(Your assignment):
Report every line of the entries that contains the word "tempPath".

(Data to use):
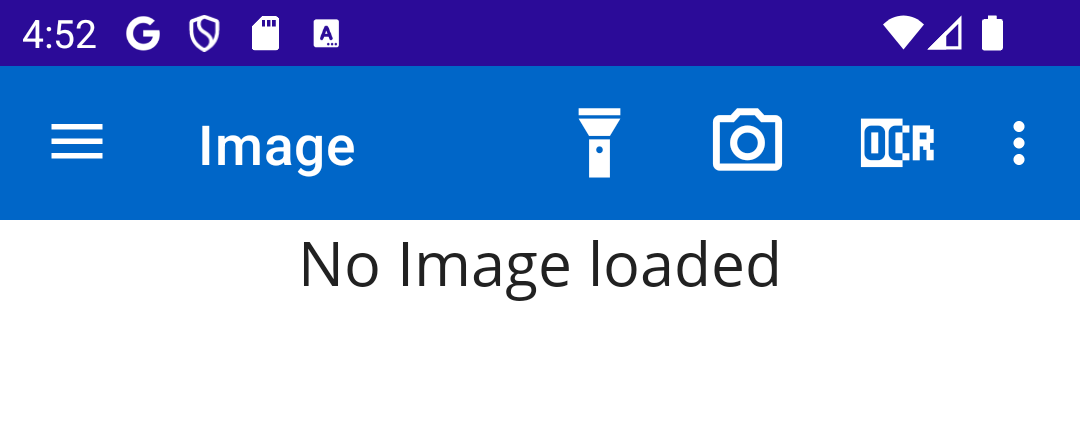
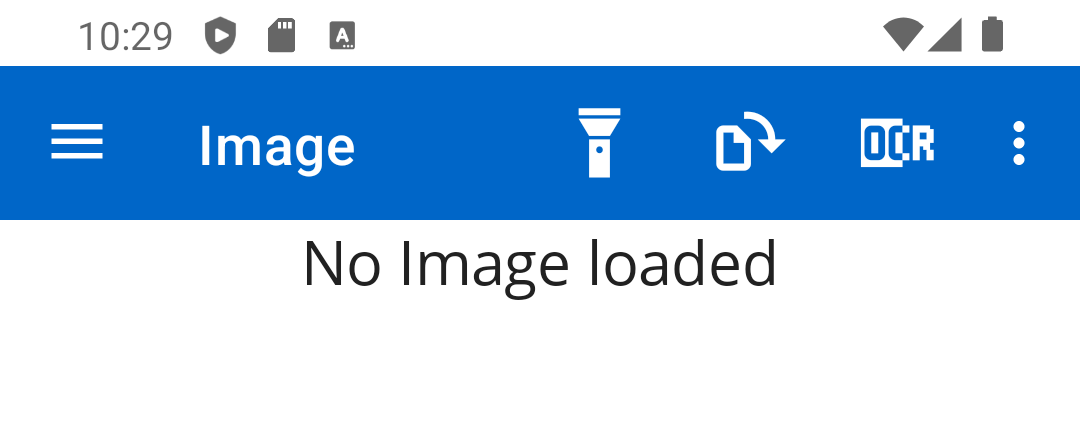
Image Rotation
The image page now has an icon to allow an image to be rotated if it happens to be oriented incorrectly.

Added RotateRight command to ImageViewModel for 90° image rotation with platform-specific logic. Updated ImagePage toolbar to include rotate button in place of camera button. Refactored image processing to use only streams and added rotation methods. Updated Help.

Changed region(s): [[0.0, 0.0, 1.0, 0.1512], [0.275, 0.5442, 0.7333, 0.6953], [0.6417, 0.2419, 0.7333, 0.393]]

diff --git a/web/divisibill/imageglossary.html b/web/divisibill/imageglossary.html
@@ -17,15 +17,15 @@
 <p>This icon, in the top left corner of the screen, allows you to show or collapse the flyout menu to navigate to other pages (navigate from the Items page to the Totals page by swiping left, back to the Items page by swiping right).</p>
 <h3 id="light">Light (<u></u>/<u></u>)</h3>
 <p>Turns the flashlight on or off (it will turn off when you use the camera).</p>
-<h3 id="camera">Camera (<u></u>)</h3>
-<p>Opens the <a href="camerapage.html">camera page</a> so you can take a picture of the bill.</p>
+<h3 id="rotate">Rotate (<u></u>)</h3>
+<p>Rotates the image 90 degrees clockwise. This is useful if you took the picture in landscape mode and want to rotate it to portrait mode for better OCR results.</p>
 <h3 id="ocr">OCR (<u></u>)</h3>
 <p>If you have the Professional Edition version of DivisiBill, this uses a cloud web service to scan the image to extract the data for the current bill.</p>
 <h3 id="ellipsis">Ellipsis (<u></u>)</h3>
 <p>Tap on the ellipsis to open a secondary menu containing commands to delete the current image, take a picture of a replacement image or browse for a picture.</p>
 <ul>
 <li>Delete - Remove the image from the current bill.</li>
-<li>Camera - Take a picture of a bill.</li>
+<li>Camera - Opens the <a href="camerapage.html">camera page</a> so you can take a picture of the bill.</li>
 <li>Browse - Browse and select from current images.</li>
 </ul>
 <h2 id="image-area">Image Area</h2>

diff --git a/DivisiBill/App.xaml b/DivisiBill/App.xaml
@@ -108,6 +108,7 @@
             <FontImageSource x:Key="GlyphOCR"                   Color="White" Glyph="&#xF113A;" FontFamily="mdicons"/> <!--ocr-->
             <FontImageSource x:Key="GlyphPersonEdit"            Color="White" Glyph="&#xF0FFB;" FontFamily="mdicons"/> <!--account-edit-outline-->
             <FontImageSource x:Key="GlyphReplace"               Color="White" Glyph="&#xF0B33;" FontFamily="mdicons"/> <!--file-replace-outline-->
+            <FontImageSource x:Key="GlyphRotate90"              Color="White" Glyph="&#xF1A3E;" FontFamily="mdicons"/> <!--file-rotate-clockwise-->
             <FontImageSource x:Key="GlyphMapMarker"             Color="White" Glyph="&#xF07D9;" FontFamily="mdicons"/> <!--map-marker-outline-->
             <FontImageSource x:Key="GlyphMapMarkerRemove"       Color="White" Glyph="&#xF12FA;" FontFamily="mdicons"/> <!--map-marker-remove-outline-->
             <FontImageSource x:Key="GlyphRestore"               Color="White" Glyph="&#xF099B;" FontFamily="mdicons"/> <!--restore-->

diff --git a/DivisiBill/Views/ImagePage.xaml b/DivisiBill/Views/ImagePage.xaml
@@ -13,7 +13,7 @@
              x:DataType="vm:ImageViewModel">
     <ContentPage.ToolbarItems>
         <ToolbarItem IconImageSource="{Binding LightGlyph}" Command="{Binding ChangeLightModeCommand}" x:Name="FlashlightTbi"/>
-        <ToolbarItem IconImageSource="{StaticResource GlyphCamera}" Command="{Binding TakePictureCommand}"/>
+        <ToolbarItem IconImageSource="{StaticResource GlyphRotate90}" Command="{Binding RotateRightCommand}"/>
         <ToolbarItem IconImageSource="{StaticResource GlyphOCR}" Command="{Binding OcrCommand}"/>
         <ToolbarItem Text = "Delete"   Command="{Binding DeleteCommand}" Order="Secondary"/>
         <ToolbarItem Text = "Undelete" Command="{Binding UndeleteCommand}" Order="Secondary"/>

diff --git a/DivisiBill/ViewModels/ImageViewModel.cs b/DivisiBill/ViewModels/ImageViewModel.cs
@@ -190,6 +190,47 @@ public partial class ImageViewModel : ObservableObjectPlus, IQueryAttributable
             OnPropertyChanged(nameof(HasPreviewImage));
         }
     }
+
+    /// <summary>
+    /// Rotate the current image clockwise by 90 degrees
+    /// </summary>
+    [RelayCommand]
+    private async Task RotateRight()
+    {
+        if (!HasPreviewImage)
+            return;
+
+        try
+        {
+            IsBusy = true;
+            ResetImageView();
+
+            string sourcePath = imageChanged ? Meal.TempImageFilePath : Meal.CurrentMeal.ImagePath;
+            string tempPath = Path.Combine(Path.GetTempPath(), $"rotate_{Guid.NewGuid()}.jpg");
+
+            using (FileStream outputStream = File.Create(tempPath))
+            {
+                if (Microsoft.Maui.Devices.DeviceInfo.Platform == DevicePlatform.Android)
+                    SkiaSharpRotate(sourcePath, outputStream, 90);
+                else
+                    await ImageSharpRotate(sourcePath, outputStream, 90);
+            }
+
+            File.Copy(tempPath, Meal.TempImageFilePath, true);
+            File.Delete(tempPath);
+
+            PreviewImageSource = ImageSource.FromStream(() => File.OpenRead(Meal.TempImageFilePath));
+            imageChanged = true;
+        }
+        catch (Exception ex)
+        {
+            await Utilities.DisplayAlertAsync("Rotate", "Could not rotate image: " + ex.Message, "OK");
+        }
+        finally
+        {
+            IsBusy = false;
+        }
+    }
     #region Controlling the Camera Flash
     /// <summary>
     /// The glyph to use for the flash command - note it is inverted because it is showing what the glyph will do, not what the current state is
@@ -300,18 +341,13 @@ public partial class ImageViewModel : ObservableObjectPlus, IQueryAttributable
         IsBusy = false;
     }
     #endregion
-    #region Image Processing (grayscale and scaling)
+    #region Image Shrinking (gray scale and scaling)
     /// <summary>
     /// Convert an image to a smaller, gray scale version of itself to save space, this code runs very slowly (20s+) on Android
     /// in .NET 8 RC2 at least, so there we use the SkiaSharp version for now. It doesn't compress as well, but it's close enough.
     /// </summary>
-    /// <param name="imagePath">Path to a file containing the original image data (either from and image picker or camera)</param>
+    /// <param name="stream">Stream containing the original image data (either from and image picker or camera)</param>
     /// <param name="newStream">The stream to put the new (reduced size, gray scale) data in</param>
-    private static async Task ImageSharpConvert(string imagePath, FileStream newStream)
-    {
-        using Stream stream = File.OpenRead(imagePath);
-        await ImageSharpConvert(stream, newStream);
-    }
     private static async Task ImageSharpConvert(Stream stream, FileStream newStream)
     {
         using SixLabors.ImageSharp.Image image = await SixLabors.ImageSharp.Image.LoadAsync(stream);
@@ -343,13 +379,8 @@ public partial class ImageViewModel : ObservableObjectPlus, IQueryAttributable
     /// typically) on Android in .NET 8 RC2 at least, so we use it i place of the ImageSharp version for now. It doesn't compress as well,
     /// but it's close enough.
     /// </summary>
-    /// <param name="imagePath">Path to a file containing the original image data (either from and image picker or camera)</param>
+    /// <param name="stream">Stream containing the original image data (either from and image picker or camera)</param>
     /// <param name="newStream">The stream to put the new (reduced size, gray scale) data in</param>
-    private void SkiaConvert(string imagePath, FileStream newStream)
-    {
-        using Stream stream = File.OpenRead(imagePath);
-        SkiaConvert(stream, newStream);
-    }
     private void SkiaConvert(Stream stream, FileStream newStream)
     {
         var v = SKImage.FromEncodedData(stream);
@@ -369,6 +400,54 @@ public partial class ImageViewModel : ObservableObjectPlus, IQueryAttributable
         byte[] bytes = data.ToArray();
         File.WriteAllBytes(@"c:\temp\divisibilltest.jpg", bytes);
 #endif
+    }
+    #endregion
+    #region Image Rotation
+    /// <summary>
+    /// Rotate an image using ImageSharp (fast on Windows, slow on Android)
+    /// </summary>
+    /// <param name="imagePath">Path to a file containing the original image data</param>
+    /// <param name="outputStream">The stream to put the rotated image data in</param>
+    /// <param name="degrees">The degrees to rotate (e.g., -90 for counter-clockwise, 90 for clockwise)</param>
+    private static async Task ImageSharpRotate(string imagePath, FileStream outputStream, float degrees)
+    {
+        using FileStream inputStream = File.OpenRead(imagePath);
+        using SixLabors.ImageSharp.Image image = await SixLabors.ImageSharp.Image.LoadAsync(inputStream);
+        image.Mutate(x => x.Rotate(degrees));
+        await image.SaveAsync(outputStream, new JpegEncoder() { ColorType = JpegEncodingColor.Luminance });
+    }
+
+    /// <summary>
+    /// Rotate an image using SkiaSharp (fast on Android, slow on Windows)
+    /// </summary>
+    /// <param name="imagePath">Path to a file containing the original image data</param>
+    /// <param name="outputStream">The stream to put the rotated image data in</param>
+    /// <param name="degrees">The degrees to rotate (e.g., -90 for counter-clockwise, 90 for clockwise)</param>
+    private void SkiaSharpRotate(string imagePath, FileStream outputStream, float degrees)
+    {
+        using FileStream inputStream = File.OpenRead(imagePath);
+        var sourceImage = SKImage.FromEncodedData(inputStream);
+        var sourceBitmap = SKBitmap.FromImage(sourceImage);
+
+        degrees = degrees % 360;
+        if (degrees < 0)
+            degrees += 360;
+
+        SKBitmap rotatedBitmap;
+        if (degrees != 0)
+        {
+            rotatedBitmap = new SKBitmap(sourceBitmap.Height, sourceBitmap.Width, SKColorType.Gray8, SKAlphaType.Opaque);
+            using var canvas = new SKCanvas(rotatedBitmap);
+            canvas.Translate(rotatedBitmap.Width, 0);
+            canvas.RotateDegrees(degrees);
+            canvas.DrawBitmap(sourceBitmap, 0, 0);
+        }
+        else
+            rotatedBitmap = sourceBitmap;
+
+        using var image = SKImage.FromBitmap(rotatedBitmap);
+        using SKData data = image.Encode(SKEncodedImageFormat.Jpeg, 100);
+        data.SaveTo(outputStream);
     }
     #endregion
     #region IQueryAttributable Implementation

diff --git a/web/divisibill/imageglossary.md b/web/divisibill/imageglossary.md
@@ -14,9 +14,9 @@ This icon, in the top left corner of the screen, allows you to show or collapse 
 
 Turns the flashlight on or off (it will turn off when you use the camera).
 
-### Camera (<u>&#xF0D5d;</u>)
+### Rotate (<u>&#xF1A3E;</u>)
 
-Opens the [camera page](camerapage.html) so you can take a picture of the bill.
+Rotates the image 90 degrees clockwise. This is useful if you took the picture in landscape mode and want to rotate it to portrait mode for better OCR results.
 
 ### OCR (<u>&#xF113A;</u>)
 
@@ -27,7 +27,7 @@ If you have the Professional Edition version of DivisiBill, this uses a cloud we
 Tap on the ellipsis to open a secondary menu containing commands to delete the current image, take a picture of a replacement image or browse for a picture.
 
 - Delete - Remove the image from the current bill.
-- Camera - Take a picture of a bill.
+- Camera - Opens the [camera page](camerapage.html) so you can take a picture of the bill.
 - Browse - Browse and select from current images.
 
 ## Image Area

(Answer section):
+            string tempPath = Path.Combine(Path.GetTempPath(), $"rotate_{Guid.NewGuid()}.jpg");
+            using (FileStream outputStream = File.Create(tempPath))
+            File.Copy(tempPath, Meal.TempImageFilePath, true);
+            File.Delete(tempPath);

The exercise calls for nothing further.